The potential of the coronary veins for revascularization has been evaluated by many investigators for more than a century. The major hurdle has been the damage of veins during sudden exposure to arterial pressure. The solution to this problem has typically involved the use of intricate and complicated apparatus and devices, which has prevented routine clinical utility in the catheterization laboratory. This review examines this old concept from a new perspective and proposes a novel hypothesis to address previous shortcomings. We speculate on an approach that may serve to eliminate the edema and hemorrhage that result during venous retroperfusion as the pressure is suddenly increased to arterial values. We propose the rationale to increase the venous pressure to arterial values more gradually to allow prearterializations of the veins before full exposure of arterial pressure.
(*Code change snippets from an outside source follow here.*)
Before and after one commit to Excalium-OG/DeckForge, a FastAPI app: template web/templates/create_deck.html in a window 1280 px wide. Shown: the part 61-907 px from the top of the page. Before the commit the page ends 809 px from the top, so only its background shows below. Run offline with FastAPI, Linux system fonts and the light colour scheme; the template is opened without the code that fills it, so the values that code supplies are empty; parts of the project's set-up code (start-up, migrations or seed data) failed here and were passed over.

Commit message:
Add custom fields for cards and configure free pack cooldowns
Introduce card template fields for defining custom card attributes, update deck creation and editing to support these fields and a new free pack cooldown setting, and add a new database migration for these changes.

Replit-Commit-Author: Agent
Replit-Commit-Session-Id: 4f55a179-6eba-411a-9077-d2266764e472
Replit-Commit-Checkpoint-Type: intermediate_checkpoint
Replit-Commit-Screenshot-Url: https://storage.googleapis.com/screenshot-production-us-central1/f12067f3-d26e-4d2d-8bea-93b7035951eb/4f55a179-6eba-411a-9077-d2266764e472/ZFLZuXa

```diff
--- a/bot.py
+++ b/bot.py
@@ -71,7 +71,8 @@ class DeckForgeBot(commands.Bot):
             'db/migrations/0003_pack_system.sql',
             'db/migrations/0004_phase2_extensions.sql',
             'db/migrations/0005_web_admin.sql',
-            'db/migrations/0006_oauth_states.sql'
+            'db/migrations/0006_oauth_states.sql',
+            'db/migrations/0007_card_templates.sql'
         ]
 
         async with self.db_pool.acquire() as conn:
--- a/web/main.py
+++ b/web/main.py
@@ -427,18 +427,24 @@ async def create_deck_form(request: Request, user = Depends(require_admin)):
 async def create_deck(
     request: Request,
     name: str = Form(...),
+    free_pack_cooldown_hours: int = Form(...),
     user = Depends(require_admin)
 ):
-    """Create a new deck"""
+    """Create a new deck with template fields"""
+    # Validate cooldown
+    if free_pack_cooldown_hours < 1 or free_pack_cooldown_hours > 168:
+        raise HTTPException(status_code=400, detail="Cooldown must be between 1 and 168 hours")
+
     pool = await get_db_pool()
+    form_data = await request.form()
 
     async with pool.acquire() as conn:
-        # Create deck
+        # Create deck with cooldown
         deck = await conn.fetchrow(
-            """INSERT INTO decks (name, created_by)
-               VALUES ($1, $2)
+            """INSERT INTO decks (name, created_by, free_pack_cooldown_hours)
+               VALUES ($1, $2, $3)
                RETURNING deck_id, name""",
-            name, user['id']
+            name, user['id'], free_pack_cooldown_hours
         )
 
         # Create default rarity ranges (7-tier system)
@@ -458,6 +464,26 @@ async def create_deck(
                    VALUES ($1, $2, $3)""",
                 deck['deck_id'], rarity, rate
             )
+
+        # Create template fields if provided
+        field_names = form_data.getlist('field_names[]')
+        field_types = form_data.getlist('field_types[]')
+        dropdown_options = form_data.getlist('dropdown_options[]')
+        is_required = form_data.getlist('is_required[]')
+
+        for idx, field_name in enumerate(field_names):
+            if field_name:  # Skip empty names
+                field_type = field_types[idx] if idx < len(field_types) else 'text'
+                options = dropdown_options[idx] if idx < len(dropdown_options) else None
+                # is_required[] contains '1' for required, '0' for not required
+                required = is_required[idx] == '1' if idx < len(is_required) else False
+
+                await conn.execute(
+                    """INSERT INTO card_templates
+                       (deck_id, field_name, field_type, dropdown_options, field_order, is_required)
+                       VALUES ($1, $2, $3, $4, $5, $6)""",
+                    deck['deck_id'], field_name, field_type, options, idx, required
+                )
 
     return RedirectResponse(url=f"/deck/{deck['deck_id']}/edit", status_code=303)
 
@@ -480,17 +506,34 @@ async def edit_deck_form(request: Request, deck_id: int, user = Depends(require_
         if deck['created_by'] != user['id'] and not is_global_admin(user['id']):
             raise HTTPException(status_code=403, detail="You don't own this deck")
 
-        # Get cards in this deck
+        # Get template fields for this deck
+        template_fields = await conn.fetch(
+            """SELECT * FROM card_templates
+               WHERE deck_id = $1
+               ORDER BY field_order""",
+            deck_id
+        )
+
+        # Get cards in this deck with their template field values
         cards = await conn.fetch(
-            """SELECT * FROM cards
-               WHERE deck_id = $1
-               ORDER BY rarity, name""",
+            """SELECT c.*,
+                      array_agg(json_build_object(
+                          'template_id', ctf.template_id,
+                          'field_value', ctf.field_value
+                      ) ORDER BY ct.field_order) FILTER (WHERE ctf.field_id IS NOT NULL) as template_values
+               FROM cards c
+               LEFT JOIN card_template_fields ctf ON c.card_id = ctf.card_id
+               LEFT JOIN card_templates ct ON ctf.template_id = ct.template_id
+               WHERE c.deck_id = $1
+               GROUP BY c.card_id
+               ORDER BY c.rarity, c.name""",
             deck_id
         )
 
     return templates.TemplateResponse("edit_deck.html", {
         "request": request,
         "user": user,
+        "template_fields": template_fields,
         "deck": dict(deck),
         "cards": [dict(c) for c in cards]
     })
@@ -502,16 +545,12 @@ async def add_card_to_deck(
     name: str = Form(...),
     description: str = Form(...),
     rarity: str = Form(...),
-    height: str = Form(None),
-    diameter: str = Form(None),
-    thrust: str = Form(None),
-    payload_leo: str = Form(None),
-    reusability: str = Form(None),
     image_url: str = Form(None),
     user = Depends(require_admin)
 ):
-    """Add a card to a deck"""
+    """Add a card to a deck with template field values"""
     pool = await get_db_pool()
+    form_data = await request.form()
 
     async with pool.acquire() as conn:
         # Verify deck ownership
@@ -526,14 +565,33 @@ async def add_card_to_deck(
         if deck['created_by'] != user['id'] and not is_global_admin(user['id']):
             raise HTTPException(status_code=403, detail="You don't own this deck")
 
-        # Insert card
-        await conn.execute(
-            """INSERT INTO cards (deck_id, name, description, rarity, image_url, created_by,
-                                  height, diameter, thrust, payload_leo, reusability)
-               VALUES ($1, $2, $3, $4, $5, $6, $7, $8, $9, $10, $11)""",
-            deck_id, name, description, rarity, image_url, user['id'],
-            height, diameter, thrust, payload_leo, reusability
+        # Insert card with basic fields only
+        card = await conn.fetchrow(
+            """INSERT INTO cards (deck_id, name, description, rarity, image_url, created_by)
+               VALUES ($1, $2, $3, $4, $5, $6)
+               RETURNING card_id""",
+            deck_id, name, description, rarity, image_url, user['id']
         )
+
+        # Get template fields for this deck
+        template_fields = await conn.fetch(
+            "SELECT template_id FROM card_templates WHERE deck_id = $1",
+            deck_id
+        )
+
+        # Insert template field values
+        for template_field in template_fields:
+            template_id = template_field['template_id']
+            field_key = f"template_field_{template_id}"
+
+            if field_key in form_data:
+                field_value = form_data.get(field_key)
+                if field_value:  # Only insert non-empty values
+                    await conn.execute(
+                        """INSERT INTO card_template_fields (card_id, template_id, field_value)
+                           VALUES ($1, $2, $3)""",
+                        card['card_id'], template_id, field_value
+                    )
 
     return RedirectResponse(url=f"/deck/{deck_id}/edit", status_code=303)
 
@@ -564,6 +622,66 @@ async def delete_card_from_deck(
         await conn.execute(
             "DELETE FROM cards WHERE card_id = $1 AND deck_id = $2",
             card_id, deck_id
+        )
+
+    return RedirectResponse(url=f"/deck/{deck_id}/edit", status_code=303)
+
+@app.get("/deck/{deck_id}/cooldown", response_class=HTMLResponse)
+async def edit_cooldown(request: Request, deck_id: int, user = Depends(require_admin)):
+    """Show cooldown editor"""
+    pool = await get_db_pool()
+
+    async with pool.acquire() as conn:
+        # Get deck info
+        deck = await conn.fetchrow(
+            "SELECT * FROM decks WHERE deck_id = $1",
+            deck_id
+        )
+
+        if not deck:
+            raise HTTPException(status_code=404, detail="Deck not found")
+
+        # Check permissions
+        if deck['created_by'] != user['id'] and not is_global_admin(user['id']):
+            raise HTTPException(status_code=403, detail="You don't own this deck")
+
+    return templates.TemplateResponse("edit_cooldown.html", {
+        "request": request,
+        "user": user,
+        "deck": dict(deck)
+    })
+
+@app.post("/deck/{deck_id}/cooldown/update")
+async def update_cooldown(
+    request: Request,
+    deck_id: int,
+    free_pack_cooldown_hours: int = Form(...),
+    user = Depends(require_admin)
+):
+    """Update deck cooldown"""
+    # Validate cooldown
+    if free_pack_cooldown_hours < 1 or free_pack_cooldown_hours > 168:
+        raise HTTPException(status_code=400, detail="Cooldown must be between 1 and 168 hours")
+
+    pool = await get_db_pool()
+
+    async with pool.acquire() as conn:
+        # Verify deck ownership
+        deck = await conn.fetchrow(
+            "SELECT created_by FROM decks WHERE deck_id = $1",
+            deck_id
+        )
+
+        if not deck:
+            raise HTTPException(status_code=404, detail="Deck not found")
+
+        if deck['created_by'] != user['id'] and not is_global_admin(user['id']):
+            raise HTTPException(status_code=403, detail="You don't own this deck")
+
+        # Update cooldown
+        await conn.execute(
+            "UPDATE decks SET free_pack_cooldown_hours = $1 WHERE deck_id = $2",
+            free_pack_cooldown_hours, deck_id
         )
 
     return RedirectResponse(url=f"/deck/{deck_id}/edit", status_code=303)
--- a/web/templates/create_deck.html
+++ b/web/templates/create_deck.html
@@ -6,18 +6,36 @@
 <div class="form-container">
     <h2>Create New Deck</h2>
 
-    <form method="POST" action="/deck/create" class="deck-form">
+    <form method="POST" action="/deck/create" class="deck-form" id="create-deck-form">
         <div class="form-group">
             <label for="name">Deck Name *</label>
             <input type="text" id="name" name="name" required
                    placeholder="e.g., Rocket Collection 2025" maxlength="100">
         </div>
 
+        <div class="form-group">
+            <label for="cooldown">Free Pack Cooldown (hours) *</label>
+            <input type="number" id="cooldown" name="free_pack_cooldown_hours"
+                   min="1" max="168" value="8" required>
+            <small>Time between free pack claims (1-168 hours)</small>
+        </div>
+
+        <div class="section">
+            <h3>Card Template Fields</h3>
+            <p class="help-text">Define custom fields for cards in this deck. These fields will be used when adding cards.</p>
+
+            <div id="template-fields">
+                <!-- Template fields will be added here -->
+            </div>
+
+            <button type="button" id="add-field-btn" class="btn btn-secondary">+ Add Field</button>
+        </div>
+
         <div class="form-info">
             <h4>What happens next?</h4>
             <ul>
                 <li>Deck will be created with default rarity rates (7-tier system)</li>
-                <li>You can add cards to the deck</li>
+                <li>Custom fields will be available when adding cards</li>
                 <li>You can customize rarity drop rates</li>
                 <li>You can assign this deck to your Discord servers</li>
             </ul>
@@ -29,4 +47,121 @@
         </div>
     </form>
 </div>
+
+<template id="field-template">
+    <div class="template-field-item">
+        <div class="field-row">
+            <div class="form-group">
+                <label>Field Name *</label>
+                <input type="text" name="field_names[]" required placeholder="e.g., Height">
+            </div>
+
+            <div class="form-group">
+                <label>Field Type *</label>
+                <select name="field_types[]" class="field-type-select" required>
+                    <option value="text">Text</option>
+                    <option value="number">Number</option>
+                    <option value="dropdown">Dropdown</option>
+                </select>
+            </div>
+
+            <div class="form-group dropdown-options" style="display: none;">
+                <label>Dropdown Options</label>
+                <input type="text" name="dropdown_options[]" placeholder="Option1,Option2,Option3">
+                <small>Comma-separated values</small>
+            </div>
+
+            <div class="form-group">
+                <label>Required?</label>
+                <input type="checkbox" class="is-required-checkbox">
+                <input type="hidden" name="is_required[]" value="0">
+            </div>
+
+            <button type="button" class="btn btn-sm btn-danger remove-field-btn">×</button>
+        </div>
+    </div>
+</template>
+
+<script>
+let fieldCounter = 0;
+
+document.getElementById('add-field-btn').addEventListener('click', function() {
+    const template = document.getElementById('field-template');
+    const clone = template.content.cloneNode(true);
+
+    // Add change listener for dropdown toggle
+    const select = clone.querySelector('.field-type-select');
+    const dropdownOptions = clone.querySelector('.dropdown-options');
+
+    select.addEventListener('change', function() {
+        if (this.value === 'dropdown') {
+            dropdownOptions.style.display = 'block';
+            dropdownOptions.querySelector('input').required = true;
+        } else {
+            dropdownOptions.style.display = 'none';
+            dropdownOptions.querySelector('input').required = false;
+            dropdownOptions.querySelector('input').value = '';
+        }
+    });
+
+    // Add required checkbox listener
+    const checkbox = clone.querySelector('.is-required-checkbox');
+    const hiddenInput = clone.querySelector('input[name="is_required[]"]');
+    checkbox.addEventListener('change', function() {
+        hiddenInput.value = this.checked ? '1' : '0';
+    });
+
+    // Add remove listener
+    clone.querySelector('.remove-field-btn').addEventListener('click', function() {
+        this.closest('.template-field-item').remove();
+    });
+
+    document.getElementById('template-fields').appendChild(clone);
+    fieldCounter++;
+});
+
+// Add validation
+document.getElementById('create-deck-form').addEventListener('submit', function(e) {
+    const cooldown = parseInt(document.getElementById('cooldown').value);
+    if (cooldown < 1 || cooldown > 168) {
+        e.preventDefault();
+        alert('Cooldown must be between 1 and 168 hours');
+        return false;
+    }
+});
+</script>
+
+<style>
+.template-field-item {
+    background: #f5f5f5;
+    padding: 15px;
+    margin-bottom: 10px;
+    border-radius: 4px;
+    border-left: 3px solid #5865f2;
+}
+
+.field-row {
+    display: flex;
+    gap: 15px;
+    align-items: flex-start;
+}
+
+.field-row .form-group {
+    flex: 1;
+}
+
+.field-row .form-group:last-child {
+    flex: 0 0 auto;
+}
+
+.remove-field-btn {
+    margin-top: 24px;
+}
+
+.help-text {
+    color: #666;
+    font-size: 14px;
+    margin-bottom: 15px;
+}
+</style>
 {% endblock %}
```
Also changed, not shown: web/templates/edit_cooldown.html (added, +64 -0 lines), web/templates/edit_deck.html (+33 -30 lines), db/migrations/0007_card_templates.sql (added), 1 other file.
Finally, we discuss various possible indications for this selective autoretroperfusion strategy to combat myocardial ischemia in cardiogenic shock patients, ST-elevation myocardial infarct patients, no-option patients, and beyond.
- Coronary veins
- Myocardial ischemia
ASJC Scopus subject areas
- Physiology (medical)
- Orthopedics and Sports Medicine
- Physical Therapy, Sports Therapy and Rehabilitation